• **Data**
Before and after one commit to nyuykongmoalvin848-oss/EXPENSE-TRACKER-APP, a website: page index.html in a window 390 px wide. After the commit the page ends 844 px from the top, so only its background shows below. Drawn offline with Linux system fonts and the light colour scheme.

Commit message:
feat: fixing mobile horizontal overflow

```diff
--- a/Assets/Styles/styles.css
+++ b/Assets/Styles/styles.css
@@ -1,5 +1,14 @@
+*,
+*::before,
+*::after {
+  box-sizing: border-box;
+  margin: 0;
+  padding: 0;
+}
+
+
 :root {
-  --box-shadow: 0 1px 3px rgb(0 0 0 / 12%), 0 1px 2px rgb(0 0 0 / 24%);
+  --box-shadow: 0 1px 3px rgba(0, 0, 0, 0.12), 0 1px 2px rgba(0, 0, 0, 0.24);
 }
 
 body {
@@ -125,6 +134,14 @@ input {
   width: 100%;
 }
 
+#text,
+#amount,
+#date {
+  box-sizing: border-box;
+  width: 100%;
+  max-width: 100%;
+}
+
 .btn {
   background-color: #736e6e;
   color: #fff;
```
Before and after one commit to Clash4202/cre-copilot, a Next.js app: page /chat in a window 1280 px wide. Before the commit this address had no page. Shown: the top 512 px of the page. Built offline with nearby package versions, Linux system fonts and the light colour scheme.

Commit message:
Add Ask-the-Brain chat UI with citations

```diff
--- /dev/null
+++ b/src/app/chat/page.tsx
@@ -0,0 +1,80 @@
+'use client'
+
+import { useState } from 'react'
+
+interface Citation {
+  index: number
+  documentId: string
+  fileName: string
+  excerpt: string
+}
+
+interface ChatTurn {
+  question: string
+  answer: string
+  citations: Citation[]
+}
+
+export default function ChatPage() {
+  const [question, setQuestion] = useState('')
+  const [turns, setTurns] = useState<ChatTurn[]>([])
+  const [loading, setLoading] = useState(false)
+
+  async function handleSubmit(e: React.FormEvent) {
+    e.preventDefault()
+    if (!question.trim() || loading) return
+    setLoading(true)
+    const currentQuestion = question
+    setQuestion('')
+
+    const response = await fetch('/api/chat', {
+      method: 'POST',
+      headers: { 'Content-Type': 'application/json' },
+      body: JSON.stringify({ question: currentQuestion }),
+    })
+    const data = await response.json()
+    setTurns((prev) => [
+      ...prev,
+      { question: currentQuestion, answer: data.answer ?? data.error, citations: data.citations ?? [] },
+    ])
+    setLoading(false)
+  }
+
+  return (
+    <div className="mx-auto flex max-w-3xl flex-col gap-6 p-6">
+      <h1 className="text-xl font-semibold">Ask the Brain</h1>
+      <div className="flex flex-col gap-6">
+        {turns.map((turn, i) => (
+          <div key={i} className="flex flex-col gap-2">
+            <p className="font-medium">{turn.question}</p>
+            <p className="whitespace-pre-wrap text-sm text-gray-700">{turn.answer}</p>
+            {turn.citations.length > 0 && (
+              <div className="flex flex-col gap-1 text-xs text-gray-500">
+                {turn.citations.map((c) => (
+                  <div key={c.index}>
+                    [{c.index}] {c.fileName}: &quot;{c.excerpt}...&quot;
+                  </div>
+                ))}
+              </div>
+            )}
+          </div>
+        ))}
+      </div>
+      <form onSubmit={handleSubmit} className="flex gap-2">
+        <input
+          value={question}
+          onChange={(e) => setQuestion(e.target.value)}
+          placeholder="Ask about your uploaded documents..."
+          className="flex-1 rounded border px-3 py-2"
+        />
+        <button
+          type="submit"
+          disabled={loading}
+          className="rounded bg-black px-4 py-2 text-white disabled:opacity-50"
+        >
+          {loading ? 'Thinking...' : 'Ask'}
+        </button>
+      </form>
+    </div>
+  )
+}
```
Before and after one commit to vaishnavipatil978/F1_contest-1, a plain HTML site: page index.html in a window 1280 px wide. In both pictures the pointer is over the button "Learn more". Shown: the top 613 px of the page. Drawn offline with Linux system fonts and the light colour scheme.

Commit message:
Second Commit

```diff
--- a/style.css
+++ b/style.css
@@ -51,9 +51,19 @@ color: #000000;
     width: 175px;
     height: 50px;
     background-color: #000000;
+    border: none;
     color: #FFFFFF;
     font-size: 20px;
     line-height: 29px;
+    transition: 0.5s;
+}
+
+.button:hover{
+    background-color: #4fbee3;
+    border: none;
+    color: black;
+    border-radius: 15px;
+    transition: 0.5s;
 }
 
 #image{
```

• **To do**
Every line of the listing that includes the word "className" must be copied.

• **Expected answer**
+    <div className="mx-auto flex max-w-3xl flex-col gap-6 p-6">
+      <h1 className="text-xl font-semibold">Ask the Brain</h1>
+      <div className="flex flex-col gap-6">
+          <div key={i} className="flex flex-col gap-2">
+            <p className="font-medium">{turn.question}</p>
+            <p className="whitespace-pre-wrap text-sm text-gray-700">{turn.answer}</p>
+              <div className="flex flex-col gap-1 text-xs text-gray-500">
+      <form onSubmit={handleSubmit} className="flex gap-2">
+          className="flex-1 rounded border px-3 py-2"
+          className="rounded bg-black px-4 py-2 text-white disabled:opacity-50"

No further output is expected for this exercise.